RADwood – an event that first launched in 2017 – has the era cornered when it comes to celebrating the culture of the 1980s and 1990s. The term “classic car” typically evokes mental images of Chevy Bel Airs and Plymouth Furys. But as time moves on, the definition of “classic” moves with it. Some people – myself included – find it a little shocking to realize that a car from 1982 is now 40 years old.
While RADwood has gone on to span various parts of the country in its five-year history, one of its signature annual events is held in Southern California. This year, for the second time in a row, the American Honda headquarters in Torrance hosted the event. I registered my 1994 Acura Legend GS six-speed sedan as part of the “Royalty” contingent because its higher $100 entry fee meant more prominent parking and earlier roll-in.
The journey began on the western outskirts of Phoenix, where I met up with fellow RAD road-trippers in a 1987 Honda Civic Si, a 1989 Mazda MPV, a 1989 Mazda MX-6, a 1993 Honda Accord coupe, a 1989 Acura Integra LS, and a 1998 Ford Contour SVT. Fellow motorists and bystanders enjoyed seeing us along Interstate 10 for the 400-mile trek, I’m sure. We paused for a group photo at an abandoned gas station in Desert Center, California.
American Honda’s campus in Torrance was the perfect venue for the program. The music, fashion, and pop culture of the 1980s was alive and well, with hits from Madonna and Duran Duran setting the mood over the grounds. My friend Becky had her hair crimped for the occasion, and others dressed in leggings or track suits. Honda’s hospitality included food trucks, entertainment, and posters. I took the opportunity to wander the grounds and reconnect with many friends – many of whom I hadn’t seen since the RADwood show a year ago. Some of my favorite cars included an original and well-preserved Infiniti Q45, a 1993 Mercedes-Benz 500SL with a rare five-speed manual transmission, and very clean FJ80-series Toyota Land Cruiser.
On display during the show was Honda’s latest iteration of the venerable Civic Type R. A long-time tuner favorite, the Type R was available in Europe long before it first came to the United States in 2017. Since then, it has become a popular platform for performance upgrades and customization, akin to a modern-day muscle car. The all-new 2023 model year Type R will come with a turbocharged 2.0-liter, 315-horsepower engine.

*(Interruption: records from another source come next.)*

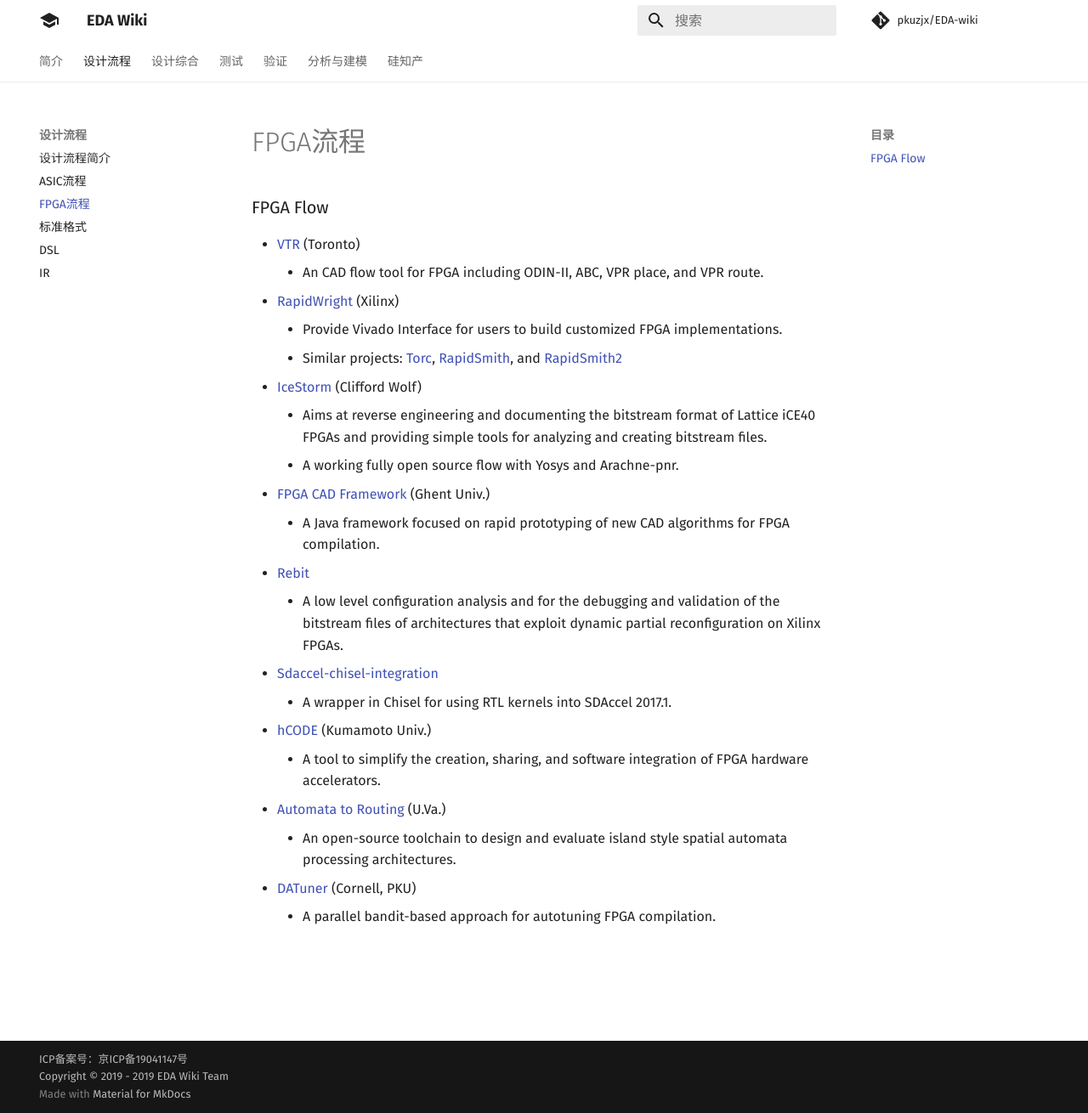
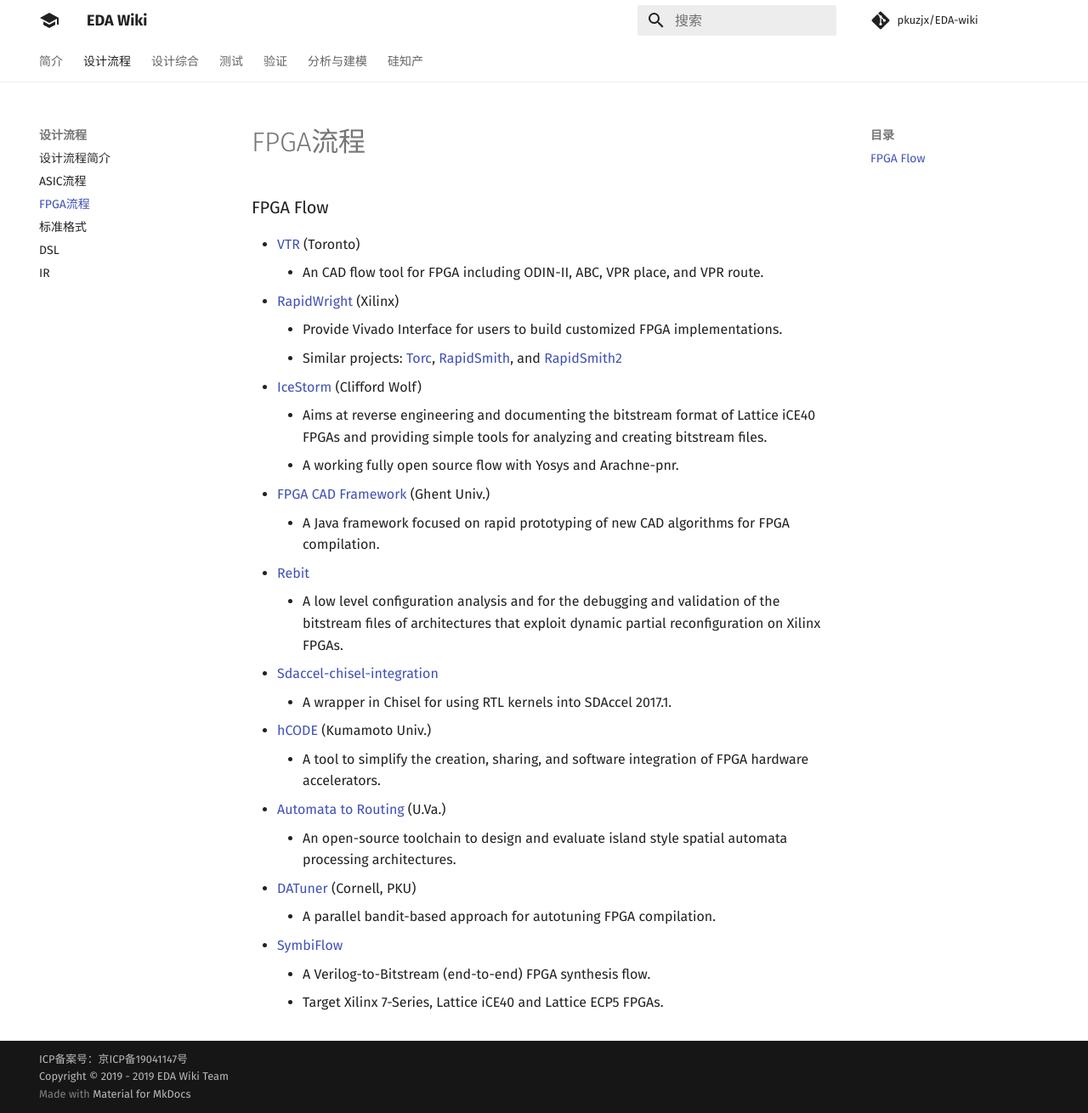
Before and after one commit to daitoto/EDA-wiki, an MkDocs documentation site: the page built from docs/flow/fpga.md, in a window 1280 px wide and 1310 px high. Shown: the whole window at 85% size. Built offline with MkDocs 1.6.1 and Material for MkDocs 9.7.7, drawn with Linux system fonts in a browser that asks for light colours; comment, search, counter and statistics services are not loaded.

Commit message:
Update fpga.md

```diff
--- a/docs/flow/fpga.md
+++ b/docs/flow/fpga.md
@@ -19,3 +19,6 @@
    - An open-source toolchain to design and evaluate island style spatial automata processing architectures.
  - [DATuner](https://github.com/cornell-zhang/datuner) (Cornell, PKU)
    - A parallel bandit-based approach for autotuning FPGA compilation.
+ - [SymbiFlow](https://symbiflow.github.io/)
+   - A Verilog-to-Bitstream (end-to-end) FPGA synthesis flow.
+   - Target Xilinx 7-Series, Lattice iCE40 and Lattice ECP5 FPGAs.
```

RADwood leader Art Cervantes took the stage later that afternoon to help conduct an awards ceremony. In addition to distributing awards for the top cars in various categories, special recognition was also given to the “raddest dressed,” which went to a couple dressed in what looked to be period-correct prom attire. Best of show went to an incredibly rare (and very deserving) white 1998 Ford Explorer Saleen XP8 driven by Nick Roshon.
My 800-mile round-trip journey was 100% worth the effort and expense. I’m eager to see how RADwood grows and evolves in the coming years. Stay tuned to the RADwood website for a calendar of upcoming events.